View all 10 references

Juvisync (simvastatin / sitagliptin) drug interactions

There are 495 drug interactions with Juvisync (simvastatin / sitagliptin)

Juvisync (simvastatin / sitagliptin) disease interactions

There are 8 disease interactions with Juvisync (simvastatin / sitagliptin) which include:

Drug Interaction Classification

These classifications are only a guideline. The relevance of a particular drug interaction to a specific individual is difficult to determine. Always consult your healthcare provider before starting or stopping any medication.
Major Highly clinically significant. Avoid combinations; the risk of the interaction outweighs the benefit.
Moderate Moderately clinically significant. Usually avoid combinations; use it only under special circumstances.
Minor Minimally clinically significant.

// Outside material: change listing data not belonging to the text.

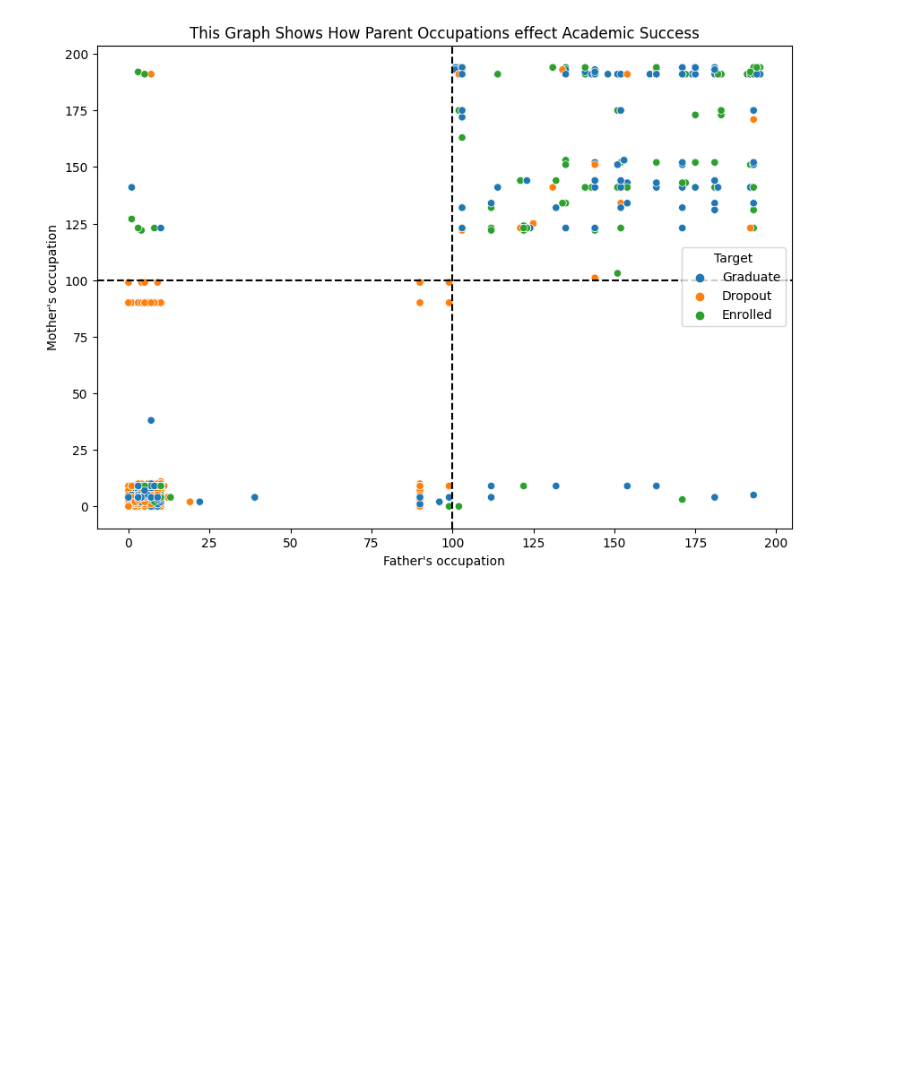
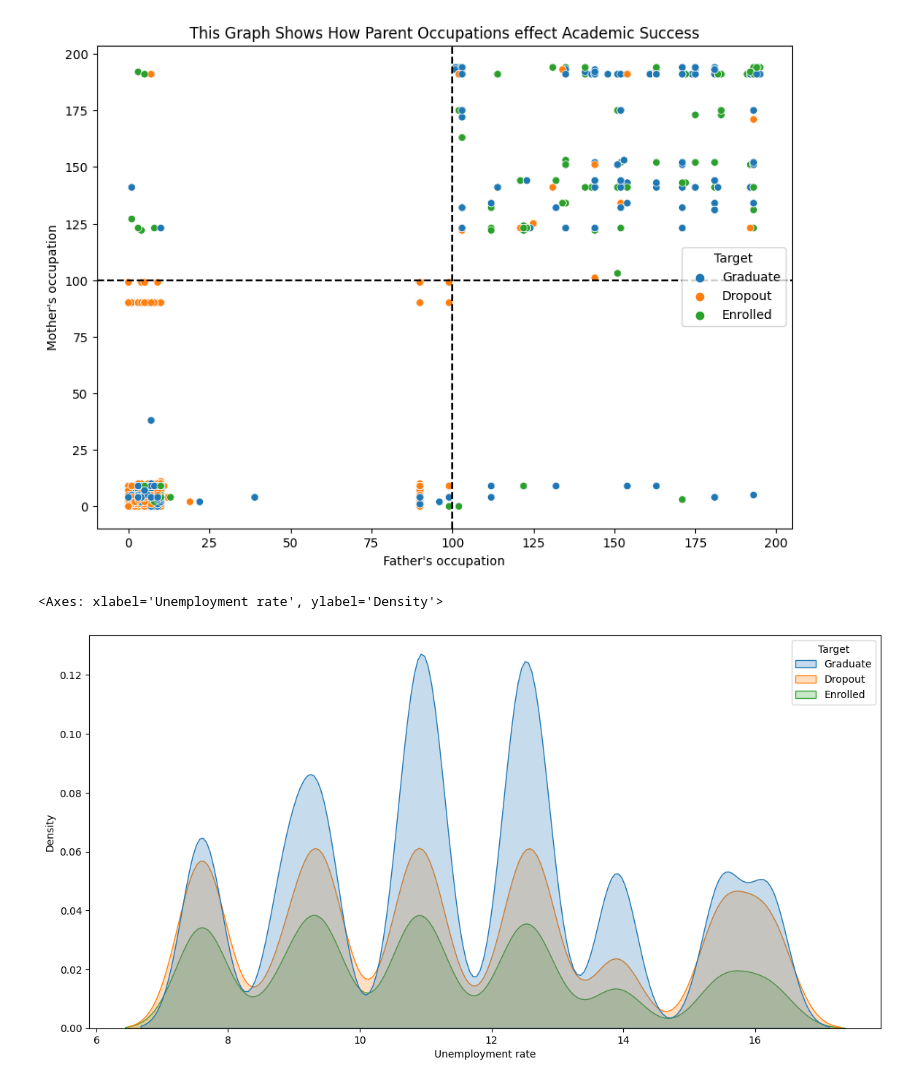
Before and after one commit to junaidulhassan/My-All-Kaggle-Jupyter-Notebooks, a Jupyter notebook: Academic Success Evaluation | Data Analysis/notebook.ipynb, the cells around one changed output. Cells and saved outputs as stored; diff of their text form; code cells hidden in the pictures; blank space fills up the shorter version.

```diff
--- a/Academic Success Evaluation | Data Analysis/notebook.ipynb
+++ b/Academic Success Evaluation | Data Analysis/notebook.ipynb
@@ -133,3 +133,13 @@ plt.axvline(x=100, linestyle='--',color='black')
 plt.show()
 # %% [output]
 [figure]
+# %%
+plt.figure(figsize=(14,7))
+sns.kdeplot(
+    x = train_df['Unemployment rate'],
+    hue = train_df['Target'],
+    fill=True
+)
+# %% [output]
+<Axes: xlabel='Unemployment rate', ylabel='Density'>
+[figure, added]
```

Minimize risk; assess risk and consider an alternative drug, take steps to circumvent the interaction risk and/or institute a monitoring plan.
Unknown No interaction information available.

Further information

Always consult your healthcare provider to ensure the information displayed on this page applies to your personal circumstances.